Exercise goal - The answer should consist of the records below, repeated exactly, and no pictures.

Detected change data -
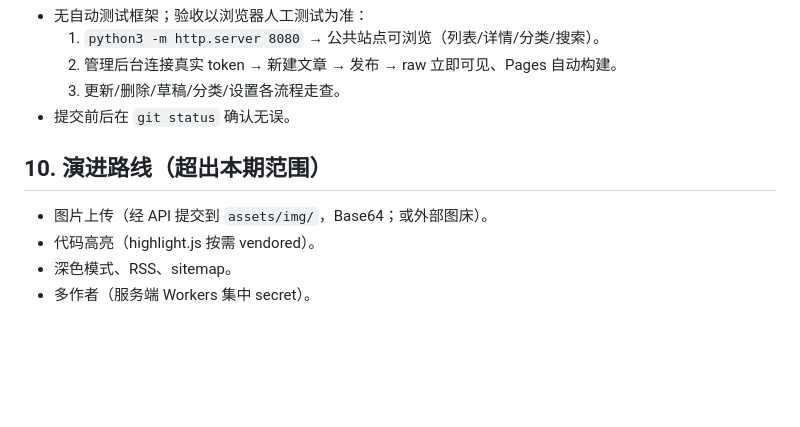
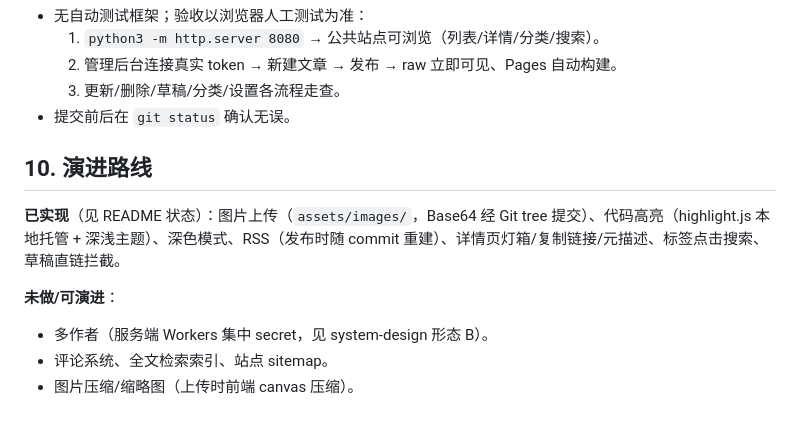
Before and after one commit to idealisan/real-life-notes, a Markdown page: docs/architecture.md, the part around the change. Rendered like a GitHub page; blank space fills up the shorter version.

Commit message:
docs: 架构文档演进路线同步已实现/未做清单

```diff
--- a/docs/architecture.md
+++ b/docs/architecture.md
@@ -194,9 +194,11 @@ admin 填表 → 组装 post 内容（frontmatter + body）
   3. 更新/删除/草稿/分类/设置各流程走查。
 - 提交前后在 `git status` 确认无误。
 
-## 10. 演进路线（超出本期范围）
+## 10. 演进路线
 
-- 图片上传（经 API 提交到 `assets/img/`，Base64；或外部图床）。
-- 代码高亮（highlight.js 按需 vendored）。
-- 深色模式、RSS、sitemap。
-- 多作者（服务端 Workers 集中 secret）。
+**已实现**（见 README 状态）：图片上传（`assets/images/`，Base64 经 Git tree 提交）、代码高亮（highlight.js 本地托管 + 深浅主题）、深色模式、RSS（发布时随 commit 重建）、详情页灯箱/复制链接/元描述、标签点击搜索、草稿直链拦截。
+
+**未做/可演进**：
+- 多作者（服务端 Workers 集中 secret，见 system-design 形态 B）。
+- 评论系统、全文检索索引、站点 sitemap。
+- 图片压缩/缩略图（上传时前端 canvas 压缩）。
```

Result for this task -
Before and after one commit to idealisan/real-life-notes, a Markdown page: docs/architecture.md, the part around the change. Rendered like a GitHub page; blank space fills up the shorter version.

Commit message:
docs: 架构文档演进路线同步已实现/未做清单

```diff
--- a/docs/architecture.md
+++ b/docs/architecture.md
@@ -194,9 +194,11 @@ admin 填表 → 组装 post 内容（frontmatter + body）
   3. 更新/删除/草稿/分类/设置各流程走查。
 - 提交前后在 `git status` 确认无误。
 
-## 10. 演进路线（超出本期范围）
+## 10. 演进路线
 
-- 图片上传（经 API 提交到 `assets/img/`，Base64；或外部图床）。
-- 代码高亮（highlight.js 按需 vendored）。
-- 深色模式、RSS、sitemap。
-- 多作者（服务端 Workers 集中 secret）。
+**已实现**（见 README 状态）：图片上传（`assets/images/`，Base64 经 Git tree 提交）、代码高亮（highlight.js 本地托管 + 深浅主题）、深色模式、RSS（发布时随 commit 重建）、详情页灯箱/复制链接/元描述、标签点击搜索、草稿直链拦截。
+
+**未做/可演进**：
+- 多作者（服务端 Workers 集中 secret，见 system-design 形态 B）。
+- 评论系统、全文检索索引、站点 sitemap。
+- 图片压缩/缩略图（上传时前端 canvas 压缩）。
```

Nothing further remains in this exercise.